As the days get longer and weather warms, here are five locations across campus where you might want to spend some time this spring.
Pack a Picnic
If you're looking for a quiet spot to enjoy lunch, this series of covered tables by the Keohane Quadrangle may be ideal. The Pitchfork Provisions eatery is nearby in McClendon Tower, where you can also pick up food or coffee.
Bask in the Sun
Instead of covering up, enjoy the sun's rays in the open space of the French Family Science Center's terraces. Located directly outside the building and adjacent to Science Drive, the space offers lots of seating space in addition to metal benches. If you feel so inclined, grassy areas offer a spot to lazily lie under a blue sky.
A Hole in One
Warm weather wouldn't be complete without outdoor sports and Duke Golf Club offers one of the best courses in the Triangle for nine or 18 holes. No matter your skill level, there's something for all abilities, from putting greens and a driving range to the course itself. Duke employees receive a discount on course rates, which range from $25 for play after 4:30 p.m. Monday to Thursday to $75 for a full daily free on weekends that includes a free golf car.
Solace Amongst Nature
The Kathleen Smith Moss Garden, located near the Culberson Asiatic Arboretum in Sarah P. Duke Gardens, features about 30 varieties of moss growing on the ground, rocks and organic debris among the surrounding plant life. The spot offers shade and a quiet place to reflect, said Paul Jones, curator of the space.
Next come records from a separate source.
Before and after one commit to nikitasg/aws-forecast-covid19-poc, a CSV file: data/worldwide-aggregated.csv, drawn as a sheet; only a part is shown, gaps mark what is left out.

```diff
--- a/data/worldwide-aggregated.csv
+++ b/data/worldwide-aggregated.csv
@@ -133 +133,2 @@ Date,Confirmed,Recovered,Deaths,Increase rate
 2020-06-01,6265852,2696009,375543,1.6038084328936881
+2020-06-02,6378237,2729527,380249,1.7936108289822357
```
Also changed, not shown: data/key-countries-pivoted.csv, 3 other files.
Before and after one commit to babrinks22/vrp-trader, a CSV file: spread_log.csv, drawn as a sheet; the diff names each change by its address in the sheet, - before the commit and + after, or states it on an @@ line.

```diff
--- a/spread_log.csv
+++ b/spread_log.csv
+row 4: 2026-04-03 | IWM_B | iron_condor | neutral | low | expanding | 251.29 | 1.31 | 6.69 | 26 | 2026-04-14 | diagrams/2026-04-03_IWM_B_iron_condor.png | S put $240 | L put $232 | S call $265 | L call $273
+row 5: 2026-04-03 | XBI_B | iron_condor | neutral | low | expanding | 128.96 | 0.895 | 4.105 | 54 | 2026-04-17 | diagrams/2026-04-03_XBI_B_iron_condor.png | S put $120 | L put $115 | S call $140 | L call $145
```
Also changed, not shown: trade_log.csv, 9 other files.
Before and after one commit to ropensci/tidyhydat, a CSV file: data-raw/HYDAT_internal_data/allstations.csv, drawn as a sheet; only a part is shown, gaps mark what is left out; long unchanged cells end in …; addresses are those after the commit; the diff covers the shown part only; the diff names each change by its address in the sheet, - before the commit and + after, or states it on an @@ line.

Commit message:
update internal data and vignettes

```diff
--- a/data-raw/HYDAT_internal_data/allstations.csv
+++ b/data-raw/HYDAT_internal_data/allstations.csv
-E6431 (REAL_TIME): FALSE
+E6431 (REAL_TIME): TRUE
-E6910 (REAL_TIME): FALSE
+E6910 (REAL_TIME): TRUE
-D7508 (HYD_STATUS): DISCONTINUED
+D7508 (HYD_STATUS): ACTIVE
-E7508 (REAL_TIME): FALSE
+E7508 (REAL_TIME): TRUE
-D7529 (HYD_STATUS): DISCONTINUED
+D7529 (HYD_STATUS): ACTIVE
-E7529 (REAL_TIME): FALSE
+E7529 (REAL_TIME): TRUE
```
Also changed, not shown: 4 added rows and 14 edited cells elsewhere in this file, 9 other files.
"People shouldn't look at moss as the bellwether of something wrong with a garden," Jones said. "Our goal was to create something where people can appreciate the variety of the space and how moss ties it all together. A quiet space is perfect for moss."
Walk on the Wild Side
For a more active time outside, Duke community members can enjoy the wildlife of the Duke Forest along the trails of the Korstian Division, the most popular portion of the forest.
"It offers beautiful views of New Hope Creek, a glimpse into our geologic history and scenic jaunts through large patches of undisturbed woods with a wide variety of native tree species," said Sara Childs, program director for Duke Forest.